But for one Emirati mother whose four-year-old has what she describes as undiagnosed “mild autism”, finding a private school for her son felt nothing like a universal right.

“Whenever I am honest, in two or three days, I receive an email that there are no seats available for my son,” said Ms Al Amiri. “It is a major issue here in the UAE.

“My son is being rejected because I’m honest about his speech and communication therapy. It hurts a lot.”

Eventually she found a private school that would accept her son, but only if she hired a shadow teacher.

“They told me that the classroom had more than 10 students and they had to give them equal time,” said Ms Al Amiri.
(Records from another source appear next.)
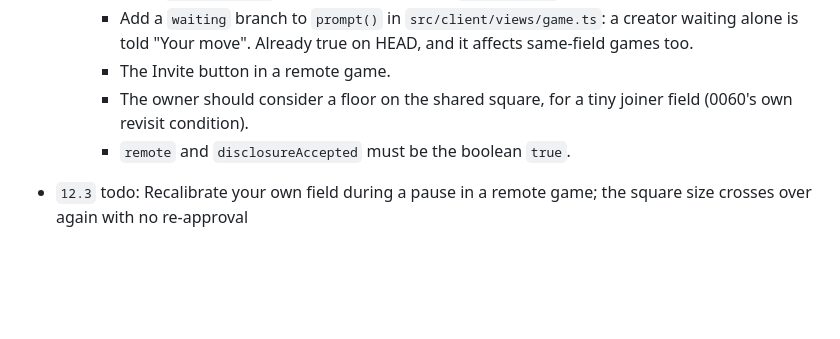
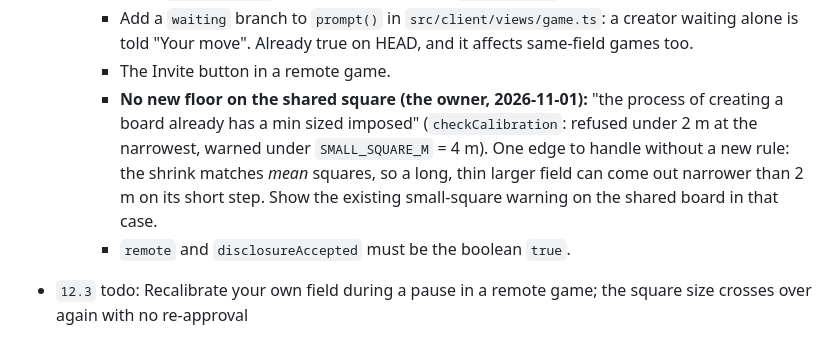
Before and after one commit to JEdward7777/Satellite-Chess, a Markdown page: harness/plan/12-remote.md, the part around the change. Rendered like a GitHub page; blank space fills up the shorter version.

```diff
--- a/harness/plan/12-remote.md
+++ b/harness/plan/12-remote.md
@@ -47,8 +47,13 @@ ratchet (`harness/pipeline/ratchet.md`), as run 4.
       creator waiting alone is told "Your move". Already true on HEAD, and
       it affects same-field games too.
     - The Invite button in a remote game.
-    - The owner should consider a floor on the shared square, for a tiny
-      joiner field (0060's own revisit condition).
+    - **No new floor on the shared square (the owner, 2026-11-01):** "the
+      process of creating a board already has a min sized imposed"
+      (`checkCalibration`: refused under 2 m at the narrowest, warned under
+      `SMALL_SQUARE_M` = 4 m). One edge to handle without a new rule: the
+      shrink matches *mean* squares, so a long, thin larger field can come
+      out narrower than 2 m on its short step. Show the existing
+      small-square warning on the shared board in that case.
     - `remote` and `disclosureAccepted` must be the boolean `true`.
 - `12.3` todo: Recalibrate your own field during a pause in a remote game; the square size crosses over again with no re-approval
   - One inbound message, accepted only while suspended, only from that
```
Also changed, not shown: harness/STATE.md (+4 -3 lines), harness/sessions/2026-11-01-02.md (added, +36 -0 lines).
“Because Khalifa needs more time, more focus, they requested a shadow teacher for him to help him improve and to be more independent.”

She turned to a clinic that advertised qualified shadow teachers trained by applied behavioural analysts [Aba]. But after paying the Dh6,000 monthly fee, it quickly became clear to Ms Al Amiri that the hire was hardly a qualified professional in special education. Desperate, she turned to a Facebook group and posted a want ad.

“I received lots of CVs, some of them are from cashiers, one was a woman who used to work with a marketing company and now she wants to work as a shadow teacher just because she wants a job,” said Ms Al Amiri. “I cannot hire a shadow teacher with no experience.”

Ms Al Amiri said parents would be willing to pay an “affordable amount” if the shadow teacher was qualified, trained or supplied by an education body such as the Abu Dhabi Education Council.

She said providing for her son’s education was a costly business. “He must attend sessions with a speech therapist and Aba therapist,” said Ms Al Amiri, noting that many of the sessions were not covered by insurance.

“Besides that, there are shadow teachers who are asking a lot of money with no experience.

“If she is a real shadow teacher, it’s OK, but I still haven’t found a real one. At least there should be a place or a centre that is regulated by Adec to work on who can be a shadow teacher.”